Skip to main content
Premium Trial:

Request an Annual Quote

NIH Earmarks $38M for Consortium Studying Polygenic Risk Scores in Diverse Populations

This article has been updated to correct the attribution of a quote and the award funded by the NCI.

NEW YORK — The National Institutes of Health said on Tuesday that it will provide $38 million in grant funding over the next five years to fund a consortium that will develop improved methods for using polygenic risk scores to predict disease in diverse populations.
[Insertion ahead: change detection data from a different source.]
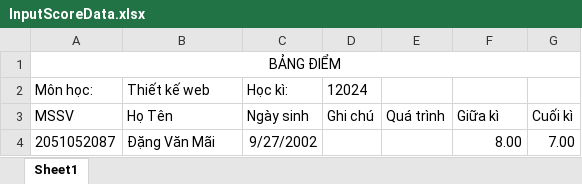
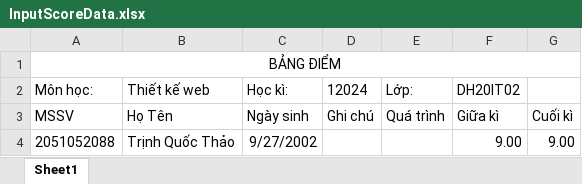
Before and after one commit to NgoMinhThanh123/UniversitySB, an Excel workbook: InputScoreData.xlsx, sheet Sheet1, drawn as a sheet; values as stored, in another font and other column widths than the file's, no borders; removed rows and columns are numbered as before the commit, all else as after; the diff names each change by its address in the sheet, - before the commit and + after, or states it on an @@ line.

```diff
--- a/InputScoreData.xlsx (sheet Sheet1)
+++ b/InputScoreData.xlsx (sheet Sheet1)
-E2: (empty)
+E2: Lớp:
-F2: (empty)
+F2: DH20IT02
-row 4: 2051052087 | Đặng Văn Mãi | 9/27/2002 |  |  | 8.00 | 7.00
+row 4: 2051052088 | Trịnh Quốc Thảo | 9/27/2002 |  |  | 9.00 | 9.00
```
Also changed, not shown: 18 other files.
Of the total $38 million in funding, the National Human Genome Research Institute, or NHGRI, will provide approximately $33 million for six awards, while the National Cancer Institute (NCI) will provide the remaining $5 million for one award. The NHGRI funding will support consortium research sites at the University of Maryland, College Park; Massachusetts General Hospital; the University of North Carolina, Chapel Hill; the Broad Institute; and the University of California, Los Angeles. It will also fund the consortium's coordinating center, which will oversee data science and logistical operations, at the University of Washington, Seattle. The NCI funding will go to a research site at the University of Southern California, Los Angeles.

Consortium members will pool genomic information from new and existing datasets to develop and evaluate methods for calculating polygenic risk scores for specific diseases, particularly people of different ancestries, the NIH said. They will also be tasked with identifying best practices to ensure that the scores accurately predict disease across diverse populations, as well as increasing transparency and standardizing practices around how polygenic risk scores are developed and validated.

"One of our biggest concerns is that data used to calculate polygenic risk scores do not include sufficient numbers of individuals from diverse populations, falling short of effectively predicting disease risk in non-European populations," Teri Manolio, director of the division of genomic medicine at the NHGRI, said in a statement. "This is an area where the consortium's work will be critical."

To assist in their efforts, consortium researchers will use the NHGRI's Genome Data Science Analysis, Visualization, and Informatics Lab-space, a cloud-based genomic data sharing and analysis platform.

The Scan

US Booster Eligibility Decision

The US CDC director recommends that people at high risk of developing COVID-19 due to their jobs also be eligible for COVID-19 boosters, in addition to those 65 years old and older or with underlying medical conditions.

Arizona Bill Before Judge

The Arizona Daily Star reports that a judge weighing whether a new Arizona law restricting abortion due to genetic conditions is a ban or a restriction.

Additional Genes

Wales is rolling out new genetic testing service for cancer patients, according to BBC News.

Science Papers Examine State of Human Genomic Research, Single-Cell Protein Quantification

In Science this week: a number of editorials and policy reports discuss advances in human genomic research, and more.